Filter the entries for the word "scale". Copy each line that has it.

User interface change data:
__________

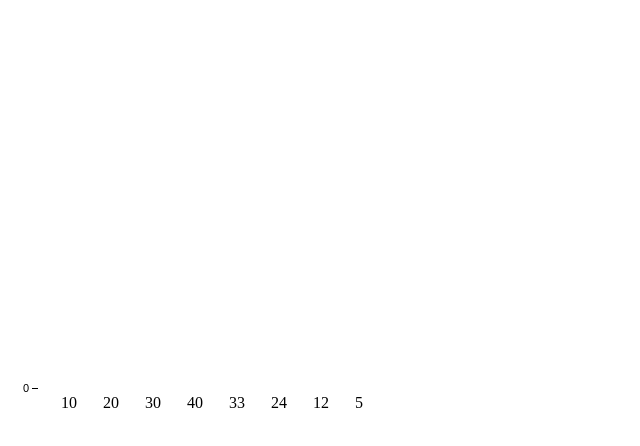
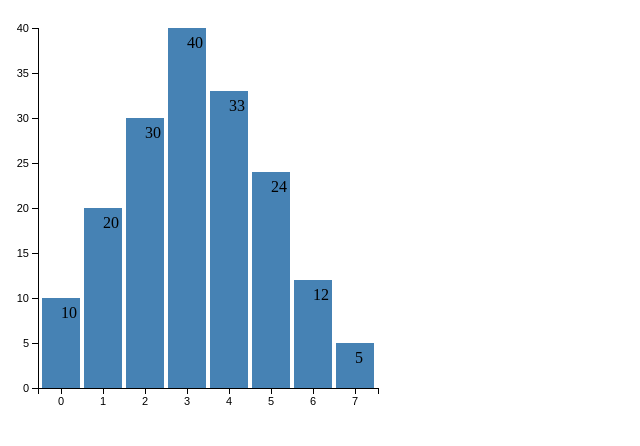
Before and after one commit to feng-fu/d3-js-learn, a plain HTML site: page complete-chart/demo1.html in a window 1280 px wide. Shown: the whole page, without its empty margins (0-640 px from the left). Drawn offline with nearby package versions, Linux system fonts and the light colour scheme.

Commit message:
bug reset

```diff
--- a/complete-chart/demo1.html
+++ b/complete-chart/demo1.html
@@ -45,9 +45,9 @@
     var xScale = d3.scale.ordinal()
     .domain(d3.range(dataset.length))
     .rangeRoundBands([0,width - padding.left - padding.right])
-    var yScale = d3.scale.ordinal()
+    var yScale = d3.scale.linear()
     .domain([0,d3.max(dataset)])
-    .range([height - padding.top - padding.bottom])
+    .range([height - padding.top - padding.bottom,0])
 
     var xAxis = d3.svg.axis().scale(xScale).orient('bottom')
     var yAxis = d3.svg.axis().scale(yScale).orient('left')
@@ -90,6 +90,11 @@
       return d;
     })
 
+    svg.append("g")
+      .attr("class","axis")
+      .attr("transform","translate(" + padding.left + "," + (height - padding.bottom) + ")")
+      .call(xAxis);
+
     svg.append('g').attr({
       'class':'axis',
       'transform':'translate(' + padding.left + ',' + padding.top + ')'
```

__________

Completed exercise —
     var xScale = d3.scale.ordinal()
-    var yScale = d3.scale.ordinal()
+    var yScale = d3.scale.linear()
     var xAxis = d3.svg.axis().scale(xScale).orient('bottom')
     var yAxis = d3.svg.axis().scale(yScale).orient('left')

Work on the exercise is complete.